> **WORK ORDER**
Look through the lines below; wherever the word "usually" appears, copy that line.

> **DATA LISTING**
Segment Open

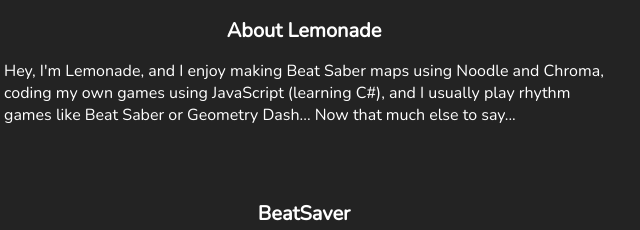
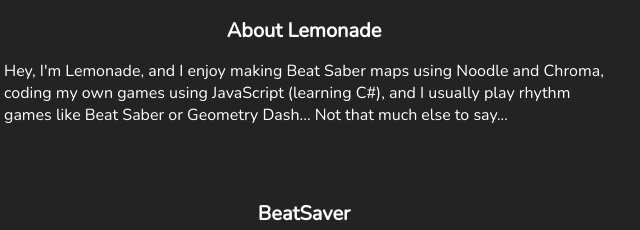
Before and after one commit to LemonadeVR/bsc, a plain HTML site: page home/index.html in a window 1280 px wide. Shown: the part 170-400 px from the top of the page, 336-976 px from the left. Drawn offline with nearby package versions, Linux system fonts and the light colour scheme.

Commit message:
Update index.html

```diff
--- a/home/index.html
+++ b/home/index.html
@@ -23,7 +23,7 @@
   <div class="container">
     <h1>Home</h1>
 		<h3>About Lemonade</h3>
-		<p>Hey, I'm Lemonade, and I enjoy making Beat Saber maps using Noodle and Chroma, coding my own games using JavaScript (learning C#), and I usually play rhythm games like Beat Saber or Geometry Dash... Now that much else to say...</p>
+		<p>Hey, I'm Lemonade, and I enjoy making Beat Saber maps using Noodle and Chroma, coding my own games using JavaScript (learning C#), and I usually play rhythm games like Beat Saber or Geometry Dash... Not that much else to say...</p>
 		<br><br><h3>BeatSaver</h3>
 		<h5>LemonadeVR</h5>
 		<button class="ql current" onclick="socialLink('beatsaver')">Quick Link</button>
```
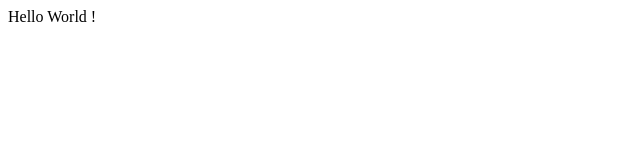
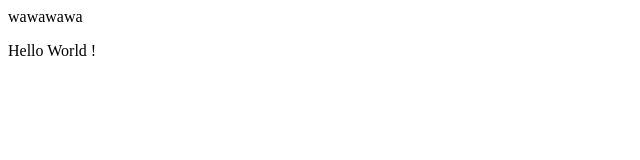
Before and after one commit to sueyoshiharuka1704/sueyoshiharuka1704.github.io, a plain HTML site: page index.html in a window 1280 px wide. Shown: the whole page, without its empty margins (0-640 px from the left). Drawn offline with Linux system fonts and the light colour scheme.

Commit message:
文章追加”

```diff
--- a/index.html
+++ b/index.html
@@ -5,6 +5,8 @@
   </head>
 
   <body>
+    <p>wawawawa
+    </p>
     <p>Hello World !</p>
   </body>
 
```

Segment Closed

> **SOLUTION TO THIS PROBLEM**
-		<p>Hey, I'm Lemonade, and I enjoy making Beat Saber maps using Noodle and Chroma, coding my own games using JavaScript (learning C#), and I usually play rhythm games like Beat Saber or Geometry Dash... Now that much else to say...</p>
+		<p>Hey, I'm Lemonade, and I enjoy making Beat Saber maps using Noodle and Chroma, coding my own games using JavaScript (learning C#), and I usually play rhythm games like Beat Saber or Geometry Dash... Not that much else to say...</p>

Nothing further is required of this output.